Example #4: Lost employee time and tickets

Most IT service desks monitor their aged tickets. Perhaps having a regular purge to reduce their level. But what other insight does your IT organization have about tickets causing more end-user issues than others?

The graphic below shows the distribution of end-user lost time with tickets. The headline statistic is that “80% of employees perceived lost time comes from only 13% of incident tickets.” However, this graphic not only shows how the 13% of tickets adversely affect end-user productivity but also that the average lost time of 3 hours and 9 minutes per ticket is not the typical lost time.


This granular insight allows IT support teams to move away from a focus on the average lost time, if known, or all tickets to better understand the incident types and their root causes that lose end-users so much time and productivity.

How Human-Centric IT helps

Hopefully, these four examples – and you can visit the IT Experience Benchmark Report webpage for more – are data-based proof that the “watermelon effect” exists. They show how – even for organizations already focused on improving experiences – experience data and XLA targets can highlight end-user-felt issues that go unnoticed with traditional IT support metrics.

The experience data provides insight into the red below the green skin of the watermelon, often along with the probable root causes. But just knowing that there are issues isn’t enough.
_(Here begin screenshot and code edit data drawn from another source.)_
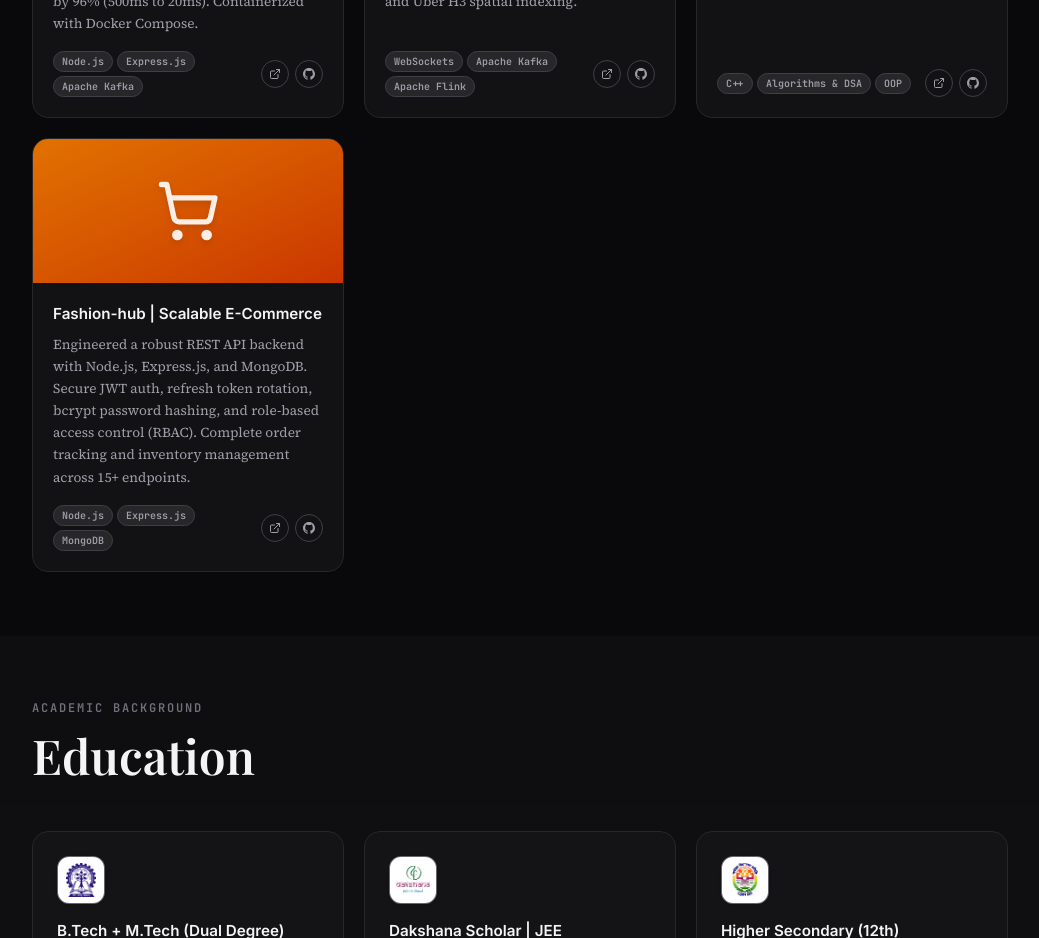
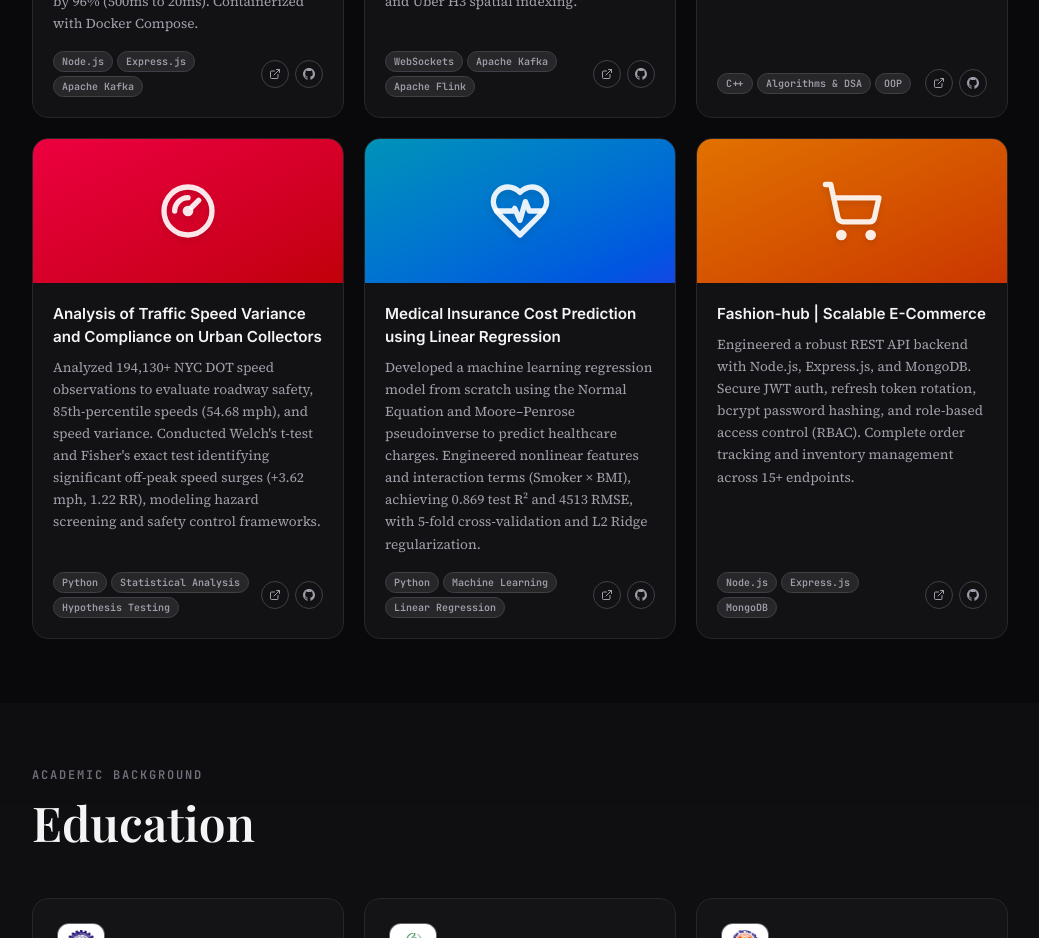
Before and after one commit to Arvindmeen/Arvind_portfolio-, a React (Vite) app: page / in a window 1280 px wide. Shown: the part 5800-6738 px from the top of the page, without its empty margins (120-1159 px from the left). Built offline with nearby package versions, Linux system fonts and the light colour scheme; no server answers; a web font is replaced by a local one.

Commit message:
add two more project

```diff
--- a/src/components/Projects.jsx
+++ b/src/components/Projects.jsx
@@ -1,13 +1,15 @@
 import { projects, profile } from '../data';
 import Reveal from './Reveal';
 import { ExternalLinkIcon, GithubIcon } from '../icons';
-import { TbTrain, TbMotorbike, TbCube } from 'react-icons/tb';
-import { LuShoppingCart } from 'react-icons/lu';
+import { TbTrain, TbMotorbike, TbCube, TbGauge } from 'react-icons/tb';
+import { LuShoppingCart, LuHeartPulse } from 'react-icons/lu';
 
 const PROJECT_ICONS = {
   train: TbTrain,
   mobility: TbMotorbike,
   cube: TbCube,
+  traffic: TbGauge,
+  insurance: LuHeartPulse,
   ecommerce: LuShoppingCart,
 };
 
--- a/src/data.js
+++ b/src/data.js
@@ -530,6 +530,24 @@ export const projects = [
     repo: 'https://github.com/Arvindmeen',
   },
   {
+    title: 'Analysis of Traffic Speed Variance and Compliance on Urban Collectors',
+    desc: "Analyzed 194,130+ NYC DOT speed observations to evaluate roadway safety, 85th-percentile speeds (54.68 mph), and speed variance. Conducted Welch's t-test and Fisher's exact test identifying significant off-peak speed surges (+3.62 mph, 1.22 RR), modeling hazard screening and safety control frameworks.",
+    tags: ['Python', 'Statistical Analysis', 'Hypothesis Testing', 'Data Science', 'Risk Modeling', 'Pandas'],
+    iconKey: 'traffic',
+    gradient: 'from-rose-600 to-red-700',
+    demo: 'https://github.com/Arvindmeen/Analysis-of-Traffic-Speed-Variance-and-Compliance-on-Urban-Collectors',
+    repo: 'https://github.com/Arvindmeen/Analysis-of-Traffic-Speed-Variance-and-Compliance-on-Urban-Collectors',
+  },
+  {
+    title: 'Medical Insurance Cost Prediction using Linear Regression',
+    desc: 'Developed a machine learning regression model from scratch using the Normal Equation and Moore–Penrose pseudoinverse to predict healthcare charges. Engineered nonlinear features and interaction terms (Smoker × BMI), achieving 0.869 test R² and 4513 RMSE, with 5-fold cross-validation and L2 Ridge regularization.',
+    tags: ['Python', 'Machine Learning', 'Linear Regression', 'Feature Engineering', 'Ridge Regression', 'Scikit-Learn'],
+    iconKey: 'insurance',
+    gradient: 'from-cyan-600 to-blue-700',
+    demo: 'https://github.com/Arvindmeen/Medical-Insurance-Cost-Prediction-using-Linear-Regression',
+    repo: 'https://github.com/Arvindmeen/Medical-Insurance-Cost-Prediction-using-Linear-Regression',
+  },
+  {
     title: 'Fashion-hub | Scalable E-Commerce',
     desc: 'Engineered a robust REST API backend with Node.js, Express.js, and MongoDB. Secure JWT auth, refresh token rotation, bcrypt password hashing, and role-based access control (RBAC). Complete order tracking and inventory management across 15+ endpoints.',
     tags: ['Node.js', 'Express.js', 'MongoDB', 'JWT', 'RBAC', 'Postman'],
```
Instead, the data is simply the starting point for making changes in the right places.

For more data and insights, please about Human-Centric IT Experience Management

Related content

4 minute read


What Impacts Employee Experience in ServiceNow?

Sami and Pasi talk about the range of factors that drive employees to a better employee experience, as well as the ...

Read more >
7 minute read


Tips to get started on your journey to Employee Experience excellence

We know employee and customer experience is important to you, we hear customers and friends tell us about their huge ...

Read more >